**Problem statement**. Consider the data that follows and state how many lines contain the string "range", using the number alone.

(Source data)
***

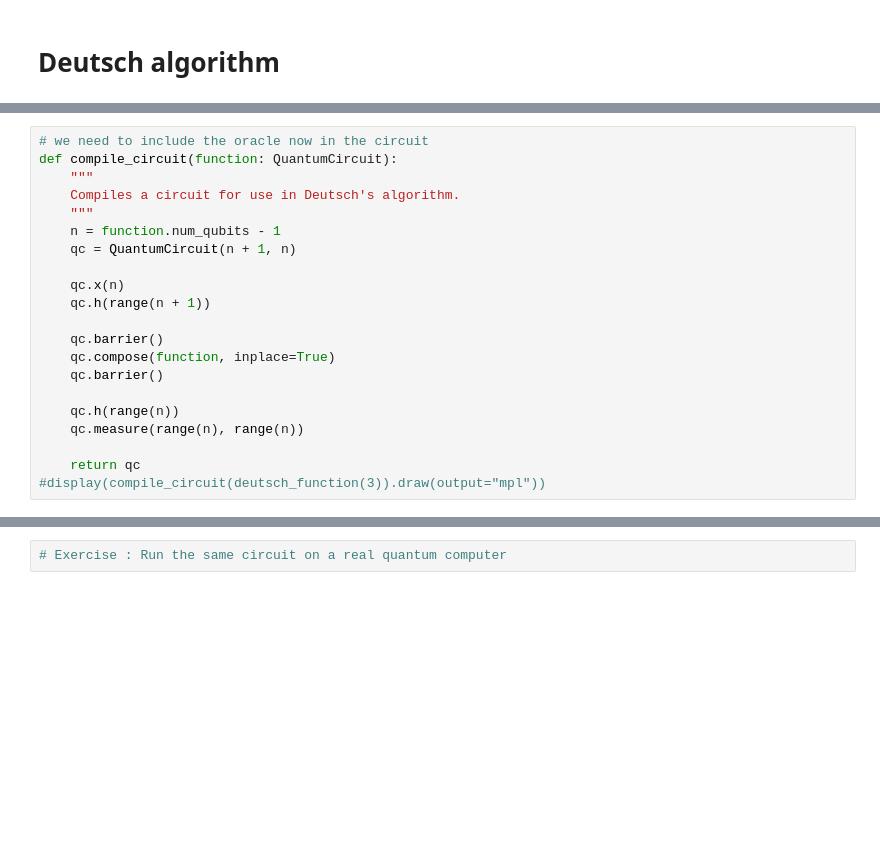
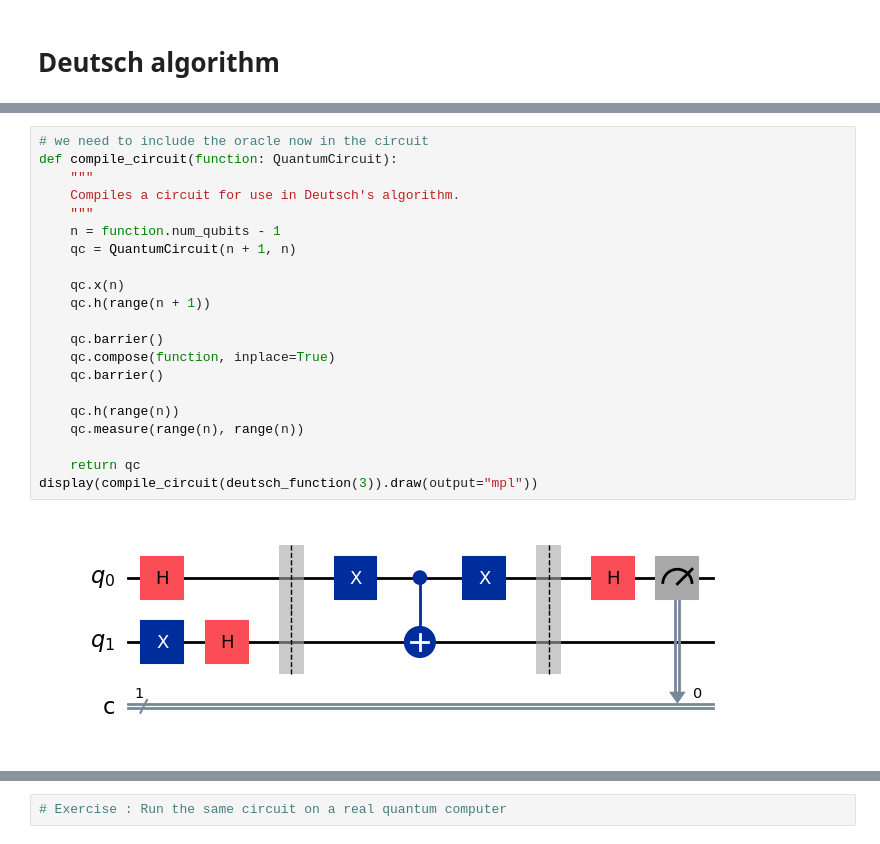
Before and after one commit to valdo92/QC_PSL_week, a Jupyter notebook: Lecture 3/03_3_Deutsch_algorithm&Circuit_Ids.ipynb, the cells around one changed output, grey strips where cells are left out. Drawn from its saved outputs; the diff is of its cells as text; blank space fills up the shorter version.

```diff
--- a/Lecture 3/03_3_Deutsch_algorithm&Circuit_Ids.ipynb
+++ b/Lecture 3/03_3_Deutsch_algorithm&Circuit_Ids.ipynb
@@ -62,24 +82,26 @@ def deutsch_function(case: int):
 # %%
 # we need to include the oracle now in the circuit
 def compile_circuit(function: QuantumCircuit):
     """
     Compiles a circuit for use in Deutsch's algorithm.
     """
     n = function.num_qubits - 1
     qc = QuantumCircuit(n + 1, n)
 
     qc.x(n)
     qc.h(range(n + 1))
 
     qc.barrier()
     qc.compose(function, inplace=True)
     qc.barrier()
 
     qc.h(range(n))
     qc.measure(range(n), range(n))
 
     return qc
-#display(compile_circuit(deutsch_function(3)).draw(output="mpl"))
+display(compile_circuit(deutsch_function(3)).draw(output="mpl"))
+# %% [output]
+[figure, added]
 # %%
 function = deutsch_function(3)
 """
```
Also changed, not shown: parts of 2 cells of this notebook.
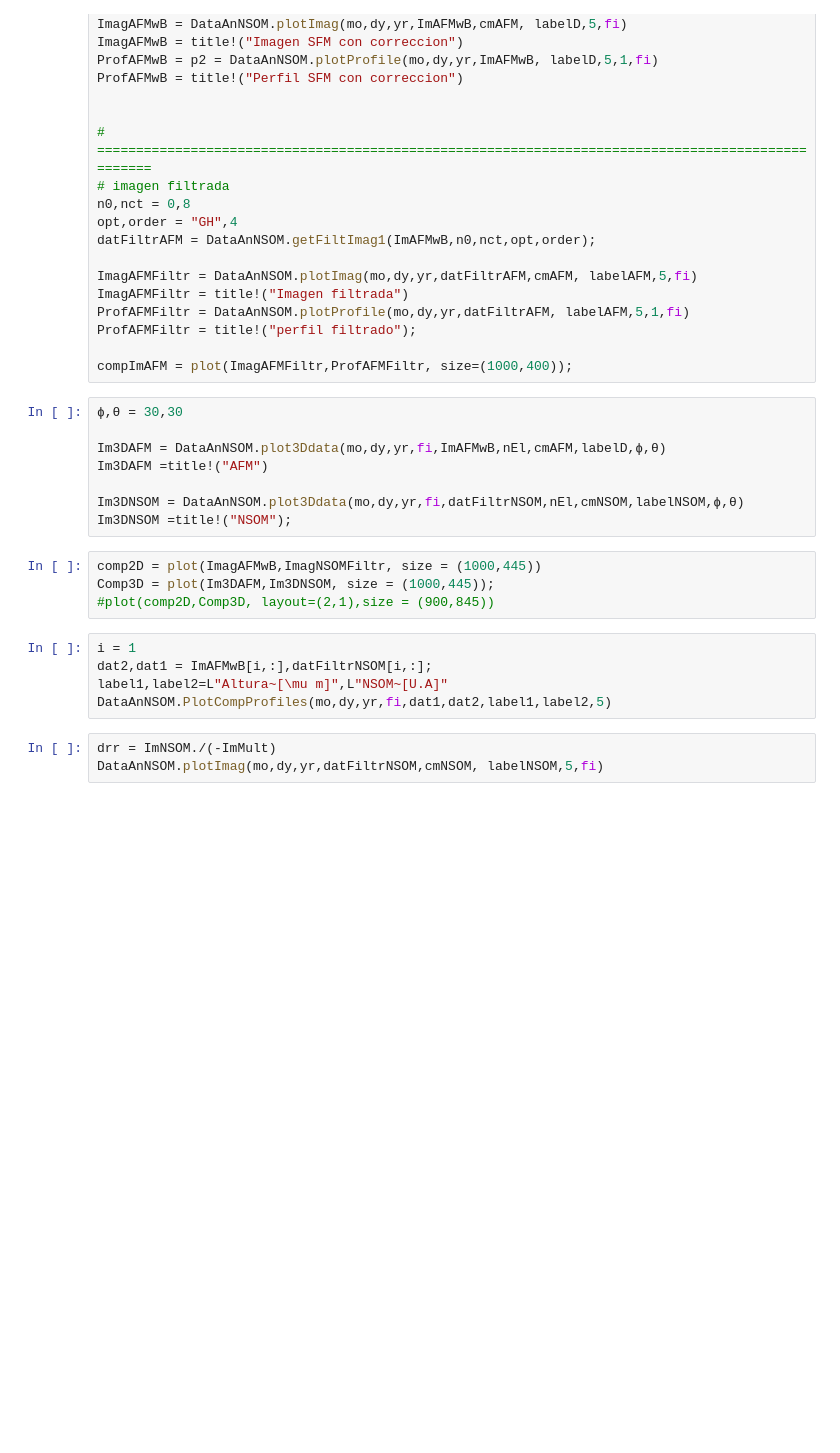
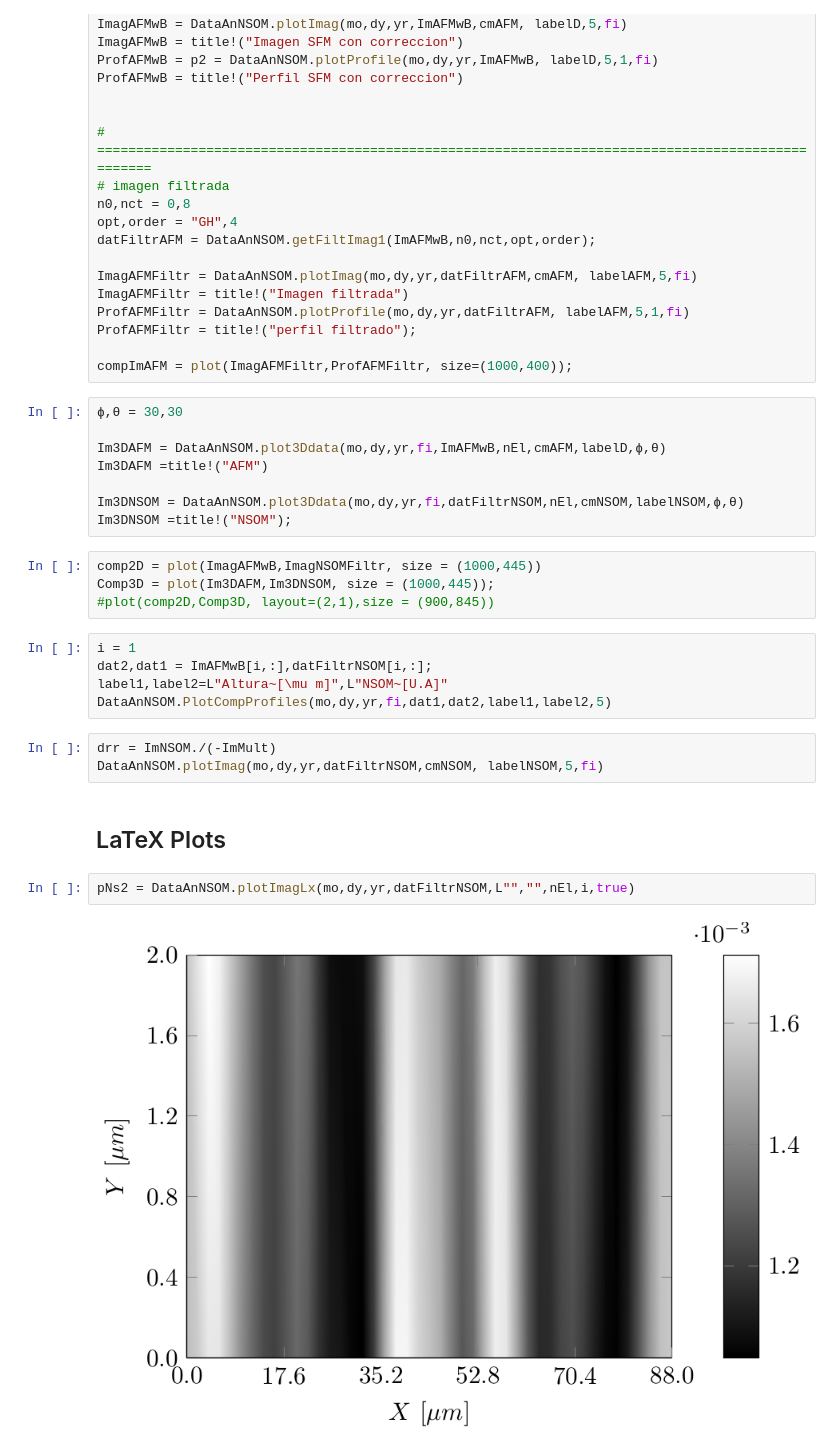
Before and after one commit to Gabmtzz/juDataNSOM, a Jupyter notebook: example/Example.ipynb, the cells around one changed output. Drawn from its saved outputs; the diff is of its cells as text; blank space fills up the shorter version.

```diff
--- a/example/Example.ipynb
+++ b/example/Example.ipynb
@@ -90,3 +90,9 @@ DataAnNSOM.PlotCompProfiles(mo,dy,yr,fi,dat1,dat2,label1,label2,5)
 # %%
 drr = ImNSOM./(-ImMult)
 DataAnNSOM.plotImag(mo,dy,yr,datFiltrNSOM,cmNSOM, labelNSOM,5,fi)
+# %% [markdown]
+## LaTeX Plots
+# %%
+pNs2 = DataAnNSOM.plotImagLx(mo,dy,yr,datFiltrNSOM,L"","",nEl,i,true)
+# %% [output]
+[figure, added]
```
Also changed, not shown: parts of 2 cells of this notebook.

***

**Written answer**. 3